Danone company has spent more than a year perfecting Two Good, a new Greek yogurt from the company's Light & Fit line. Danone is so convinced that its new product will give it an edge with increasingly sugar-conscious consumers that it's patenting the process needed to make Two Good.
Most Greek yogurt is just strained regular yogurt. The straining process makes the yogurt creamier, richer in protein, and helps remove some of the dairy sugar.
Business and industry sectors
Business, economy and trade
Food and drink
Kinds of foods and beverages
Continents and regions
Marketing and advertising
Company activities and management
Two Good yogurt is made out of strained liquid yogurt — the kind you can drink. Starting with liquid instead of regular lengthens the process significantly, but removes more sugar.
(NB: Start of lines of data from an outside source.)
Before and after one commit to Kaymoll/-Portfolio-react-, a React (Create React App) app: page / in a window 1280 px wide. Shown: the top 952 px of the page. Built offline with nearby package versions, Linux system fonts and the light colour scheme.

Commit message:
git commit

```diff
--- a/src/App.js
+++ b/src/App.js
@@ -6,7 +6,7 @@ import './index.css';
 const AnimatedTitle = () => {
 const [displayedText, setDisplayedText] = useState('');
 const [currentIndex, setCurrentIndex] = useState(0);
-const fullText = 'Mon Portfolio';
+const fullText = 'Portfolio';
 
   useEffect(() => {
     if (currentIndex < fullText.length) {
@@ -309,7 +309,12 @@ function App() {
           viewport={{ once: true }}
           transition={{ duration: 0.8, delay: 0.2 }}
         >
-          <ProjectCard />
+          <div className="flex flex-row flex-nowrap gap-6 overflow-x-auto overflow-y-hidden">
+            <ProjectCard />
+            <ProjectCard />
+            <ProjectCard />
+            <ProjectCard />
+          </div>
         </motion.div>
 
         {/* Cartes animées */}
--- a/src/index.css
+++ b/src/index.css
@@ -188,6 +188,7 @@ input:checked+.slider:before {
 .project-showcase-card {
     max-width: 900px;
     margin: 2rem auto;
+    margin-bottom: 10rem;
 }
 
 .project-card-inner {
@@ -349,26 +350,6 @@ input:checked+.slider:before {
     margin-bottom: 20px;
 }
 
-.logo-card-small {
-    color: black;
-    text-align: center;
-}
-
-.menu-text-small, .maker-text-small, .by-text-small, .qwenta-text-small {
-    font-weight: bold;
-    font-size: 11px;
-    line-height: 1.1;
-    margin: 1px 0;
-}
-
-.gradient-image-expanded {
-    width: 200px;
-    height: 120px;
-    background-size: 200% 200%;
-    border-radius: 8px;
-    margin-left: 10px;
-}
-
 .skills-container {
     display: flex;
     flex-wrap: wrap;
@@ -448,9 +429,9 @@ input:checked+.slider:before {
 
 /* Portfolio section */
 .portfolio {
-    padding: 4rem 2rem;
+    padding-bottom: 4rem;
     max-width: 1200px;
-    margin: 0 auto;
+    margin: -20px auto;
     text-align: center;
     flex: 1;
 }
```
The new strained yogurt has just two grams of sugar in each 5.3 ounce, 80-calorie cup. That's much less sugar than in other flavored low-sugar yogurts. Siggi's Icelandic yogurts have 8 to 11 grams of sugar, and Chobani's Less-Sugar Greek yogurt line has an average of 9 grams of sugar per cup.
The new product is "revolutionary in the category," said Prabha Cheemalapati, vice president of yogurt marketing for Danone North America, adding that the slow straining process is a "breakthrough."
To promote the yogurt, which is already on shelves, Danone is rolling out a national multi-platform advertising campaign. "This is our biggest innovation priority" for the first half of 2019, Cheemalapati said.
Yogurt companies are promising more protein and less sugar as consumer preferences change. In 2017, 11.9% of yogurt product launches promised low, no or reduced sugar and 13.6% promised high or added protein, according to the market research company Mintel. In the first eight months of 2018, those figures spiked to 21.5% and 30.4%, respectively.
"The consumer is clearly evolving," said Danone North America CEO Mariano Lozano. "On one side, they are looking for healthy snacks with less sugar."
Lozano pointed out several growth areas in yogurt. He said consumers want low-sugar and low-calorie yogurts, but they also want probiotics, kids' yogurts, indulgent flavors and plant-based yogurt alternatives.
But the market is fragmented, and Danone plans to offer consumers all the different products they want across yogurt categories, and compete with Activia, Danimals, Oikos Oh! double cream yogurt and Good Plants, Silk, So Delicious and Vega vegan products.
It also plans to grow its non-yogurt offerings, which include coffee creamers, milk and plant-based milks, by acquiring promising brands.
- Danone's getting serious about low-sugar yogurt
- Yogurts deceptively high in sugar, study finds
- Inflation and sour yogurt sales sink General Mills
- US yogurt billionaire's solution to immigration: 'Humanity first'
- Chobani unveils its next big thing: Yogurt for kids
- Chobani looks beyond yogurt with its first plant-based product
- Paramedics called to Justice Sonia Sotomayor's house for low blood sugar
- These beloved desserts preserve sugar's history
- Ban freakshakes containing 'grotesque' levels of sugar, say campaigners
- JCPenney CEO leaves for Lowe's